This course will introduce you to the societies and cultures that co-existed around the Mediterranean from approximately 400-800 C.E. Two modern surveys will be read as textbooks to give you a backbone of reliable information -- in-class examinations will test your comprehension and retention of these books; four ancient books will be read by all students and each student will write a short essay (1000 words or so) on each of those four books. Finally, you will write a final essay for which you will pursue a self-chosen course of reading in subjects and texts related to the course.

Half the required readings (Collins, Ammianus, Cassiodorus) address the public, secular, and political history of the late ancient world, while the second half (Lane Fox, Boethius, Augustine) address the private, religious, and personal history. Lectures will address the ancient authors read to some extent, but will also range much more widely to introduce you to events, personalities, and issues in the study of late antiquity.

But the subject matter for this course is vast. Each student must choose how to spend his or her time most effectively. To assist you in that regard, I require that you submit, by 5 p.m. Friday of the first week of classes, no more than 500 words outlining your goals for this course. They may still be inchoate and consist more of curiosities and questions that you have; I will work with you to refine them. By no later than the end of January, you and I will have worked out a strategy for your readings and final essay for the course, based on your particular interests and goals.

Required Reading (available in bookstore)
Roger Collins, Early Medieval Europe (St. Martin's paperback)
Ammianus Marcellinus, The Later Roman Empire (Penguin paperback)
Augustine, Confessions (Doubleday paperback)
Boethius, Consolation of Philosophy (Penguin paperback)
Cassiodorus, Variae (U. Penn. Press paperback)
Robin Lane Fox, Pagans and Christians (Harper paperback)

Schedule of Work Week by Week

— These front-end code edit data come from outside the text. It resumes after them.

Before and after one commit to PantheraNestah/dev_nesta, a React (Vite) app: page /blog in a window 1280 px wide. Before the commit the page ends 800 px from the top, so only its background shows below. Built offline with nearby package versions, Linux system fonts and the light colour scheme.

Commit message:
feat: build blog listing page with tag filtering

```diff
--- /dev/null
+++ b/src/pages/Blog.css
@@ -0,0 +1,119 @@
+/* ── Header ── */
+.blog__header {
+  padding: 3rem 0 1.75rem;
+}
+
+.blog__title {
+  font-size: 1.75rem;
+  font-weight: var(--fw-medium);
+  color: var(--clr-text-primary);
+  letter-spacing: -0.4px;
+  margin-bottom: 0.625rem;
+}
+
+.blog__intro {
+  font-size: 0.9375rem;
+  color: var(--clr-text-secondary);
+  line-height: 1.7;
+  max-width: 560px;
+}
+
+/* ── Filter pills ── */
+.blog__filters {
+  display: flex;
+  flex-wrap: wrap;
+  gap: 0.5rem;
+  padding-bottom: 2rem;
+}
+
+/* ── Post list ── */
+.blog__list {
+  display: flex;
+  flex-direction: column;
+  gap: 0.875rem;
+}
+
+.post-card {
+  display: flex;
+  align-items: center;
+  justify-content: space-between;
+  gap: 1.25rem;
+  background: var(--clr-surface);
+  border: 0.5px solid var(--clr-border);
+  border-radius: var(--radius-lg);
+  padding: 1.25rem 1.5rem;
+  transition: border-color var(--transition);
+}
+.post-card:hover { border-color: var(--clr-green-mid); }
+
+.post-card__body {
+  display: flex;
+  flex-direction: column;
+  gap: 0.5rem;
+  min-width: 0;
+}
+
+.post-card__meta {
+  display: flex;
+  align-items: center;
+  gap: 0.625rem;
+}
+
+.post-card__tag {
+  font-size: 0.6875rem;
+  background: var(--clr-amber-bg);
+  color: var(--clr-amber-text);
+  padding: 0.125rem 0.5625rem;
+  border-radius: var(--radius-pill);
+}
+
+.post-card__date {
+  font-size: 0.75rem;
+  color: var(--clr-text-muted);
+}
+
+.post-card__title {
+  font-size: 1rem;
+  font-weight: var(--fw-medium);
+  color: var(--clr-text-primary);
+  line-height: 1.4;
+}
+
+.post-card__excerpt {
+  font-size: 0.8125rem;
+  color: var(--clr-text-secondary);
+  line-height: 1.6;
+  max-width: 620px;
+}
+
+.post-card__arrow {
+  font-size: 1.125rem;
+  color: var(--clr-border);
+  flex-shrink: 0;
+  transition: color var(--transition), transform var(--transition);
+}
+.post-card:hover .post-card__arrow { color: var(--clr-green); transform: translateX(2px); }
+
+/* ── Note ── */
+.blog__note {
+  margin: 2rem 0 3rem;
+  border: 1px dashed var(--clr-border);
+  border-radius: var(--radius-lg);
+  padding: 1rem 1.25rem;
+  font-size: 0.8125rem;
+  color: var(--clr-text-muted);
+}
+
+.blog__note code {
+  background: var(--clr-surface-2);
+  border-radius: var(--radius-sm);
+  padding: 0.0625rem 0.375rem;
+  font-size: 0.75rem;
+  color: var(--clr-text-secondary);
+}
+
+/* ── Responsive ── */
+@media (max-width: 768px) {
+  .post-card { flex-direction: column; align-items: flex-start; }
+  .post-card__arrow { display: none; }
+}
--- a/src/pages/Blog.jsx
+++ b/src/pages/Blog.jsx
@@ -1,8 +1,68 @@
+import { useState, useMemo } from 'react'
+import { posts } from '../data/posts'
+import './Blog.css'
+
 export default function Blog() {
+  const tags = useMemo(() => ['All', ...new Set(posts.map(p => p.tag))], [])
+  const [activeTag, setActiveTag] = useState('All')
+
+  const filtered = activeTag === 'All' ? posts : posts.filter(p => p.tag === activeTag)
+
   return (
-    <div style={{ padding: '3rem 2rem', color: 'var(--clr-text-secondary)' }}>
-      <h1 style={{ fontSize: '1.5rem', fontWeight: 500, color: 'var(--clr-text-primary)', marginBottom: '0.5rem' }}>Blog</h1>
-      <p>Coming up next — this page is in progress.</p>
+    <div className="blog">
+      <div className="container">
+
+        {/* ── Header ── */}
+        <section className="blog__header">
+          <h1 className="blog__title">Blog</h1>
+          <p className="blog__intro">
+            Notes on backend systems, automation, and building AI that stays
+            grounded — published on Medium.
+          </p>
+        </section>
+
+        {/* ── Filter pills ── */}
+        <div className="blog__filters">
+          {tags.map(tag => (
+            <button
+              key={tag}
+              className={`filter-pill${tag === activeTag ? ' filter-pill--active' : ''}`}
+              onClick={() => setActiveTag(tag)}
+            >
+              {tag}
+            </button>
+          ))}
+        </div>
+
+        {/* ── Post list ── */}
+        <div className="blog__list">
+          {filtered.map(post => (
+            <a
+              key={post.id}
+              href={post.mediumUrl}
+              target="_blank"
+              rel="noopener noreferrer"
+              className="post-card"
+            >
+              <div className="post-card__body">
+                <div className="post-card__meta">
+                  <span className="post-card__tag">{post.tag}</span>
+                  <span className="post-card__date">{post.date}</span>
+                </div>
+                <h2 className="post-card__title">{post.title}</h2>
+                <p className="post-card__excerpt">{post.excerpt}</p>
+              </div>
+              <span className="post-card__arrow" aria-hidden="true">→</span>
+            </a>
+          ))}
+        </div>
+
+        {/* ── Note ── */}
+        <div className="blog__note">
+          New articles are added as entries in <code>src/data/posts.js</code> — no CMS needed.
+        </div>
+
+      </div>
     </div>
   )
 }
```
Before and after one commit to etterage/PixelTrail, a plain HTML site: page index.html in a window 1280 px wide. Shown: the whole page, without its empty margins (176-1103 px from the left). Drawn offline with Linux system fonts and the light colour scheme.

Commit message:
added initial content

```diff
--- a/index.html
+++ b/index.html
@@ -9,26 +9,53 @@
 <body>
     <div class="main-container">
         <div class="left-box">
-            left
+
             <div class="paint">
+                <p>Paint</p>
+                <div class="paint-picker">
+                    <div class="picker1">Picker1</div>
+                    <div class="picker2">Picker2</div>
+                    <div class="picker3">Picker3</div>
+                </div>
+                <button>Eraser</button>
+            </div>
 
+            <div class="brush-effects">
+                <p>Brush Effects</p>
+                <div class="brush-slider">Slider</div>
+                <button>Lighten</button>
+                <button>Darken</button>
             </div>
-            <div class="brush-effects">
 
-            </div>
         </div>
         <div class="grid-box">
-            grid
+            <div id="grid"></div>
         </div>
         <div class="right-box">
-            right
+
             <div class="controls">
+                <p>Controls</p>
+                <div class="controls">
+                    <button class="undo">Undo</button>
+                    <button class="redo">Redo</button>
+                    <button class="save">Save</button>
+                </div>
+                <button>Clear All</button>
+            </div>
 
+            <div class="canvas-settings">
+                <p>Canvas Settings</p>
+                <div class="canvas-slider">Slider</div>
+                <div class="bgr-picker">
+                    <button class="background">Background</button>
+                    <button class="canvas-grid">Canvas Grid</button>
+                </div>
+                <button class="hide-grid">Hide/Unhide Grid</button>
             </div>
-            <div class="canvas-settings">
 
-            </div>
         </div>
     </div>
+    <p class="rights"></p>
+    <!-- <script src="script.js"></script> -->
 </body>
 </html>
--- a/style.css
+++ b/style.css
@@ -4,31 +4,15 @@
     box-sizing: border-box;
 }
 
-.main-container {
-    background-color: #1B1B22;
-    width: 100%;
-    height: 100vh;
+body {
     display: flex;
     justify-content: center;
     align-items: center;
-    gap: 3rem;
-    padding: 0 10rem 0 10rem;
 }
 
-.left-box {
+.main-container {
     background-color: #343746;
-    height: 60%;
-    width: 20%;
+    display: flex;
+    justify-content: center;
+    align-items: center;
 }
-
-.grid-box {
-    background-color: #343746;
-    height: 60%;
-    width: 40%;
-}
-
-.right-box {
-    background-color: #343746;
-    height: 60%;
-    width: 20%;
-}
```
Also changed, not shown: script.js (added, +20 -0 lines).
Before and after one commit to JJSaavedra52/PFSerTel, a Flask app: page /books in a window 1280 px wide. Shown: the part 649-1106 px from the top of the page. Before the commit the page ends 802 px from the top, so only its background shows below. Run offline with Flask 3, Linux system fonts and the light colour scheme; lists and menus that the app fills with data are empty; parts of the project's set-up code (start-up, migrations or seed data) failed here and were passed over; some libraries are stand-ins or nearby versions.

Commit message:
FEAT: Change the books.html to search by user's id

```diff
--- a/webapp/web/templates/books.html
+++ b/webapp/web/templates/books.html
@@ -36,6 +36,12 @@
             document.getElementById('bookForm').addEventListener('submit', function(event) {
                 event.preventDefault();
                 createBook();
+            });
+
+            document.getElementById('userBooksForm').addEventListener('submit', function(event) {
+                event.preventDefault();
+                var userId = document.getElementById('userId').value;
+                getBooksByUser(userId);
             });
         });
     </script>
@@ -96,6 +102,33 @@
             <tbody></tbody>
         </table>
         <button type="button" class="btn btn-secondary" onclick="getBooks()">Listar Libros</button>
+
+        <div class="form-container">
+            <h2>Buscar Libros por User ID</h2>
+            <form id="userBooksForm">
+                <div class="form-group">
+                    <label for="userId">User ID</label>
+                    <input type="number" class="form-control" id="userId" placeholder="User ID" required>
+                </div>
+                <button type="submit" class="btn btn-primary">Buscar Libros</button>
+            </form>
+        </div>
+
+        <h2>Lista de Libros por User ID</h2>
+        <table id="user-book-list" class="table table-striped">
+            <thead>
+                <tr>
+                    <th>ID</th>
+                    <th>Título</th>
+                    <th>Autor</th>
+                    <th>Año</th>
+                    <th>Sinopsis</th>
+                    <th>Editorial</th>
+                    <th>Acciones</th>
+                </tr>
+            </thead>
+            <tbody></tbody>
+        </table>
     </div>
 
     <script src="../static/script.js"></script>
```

All written work may be submitted by e-mail to the instructor as This is preferable to submission on paper, but paper will also be accepted.

Policy on Late Work

Work will not be accepted after the stated times without written recommendation from physician or appropriate member of university advising staff. No exceptions.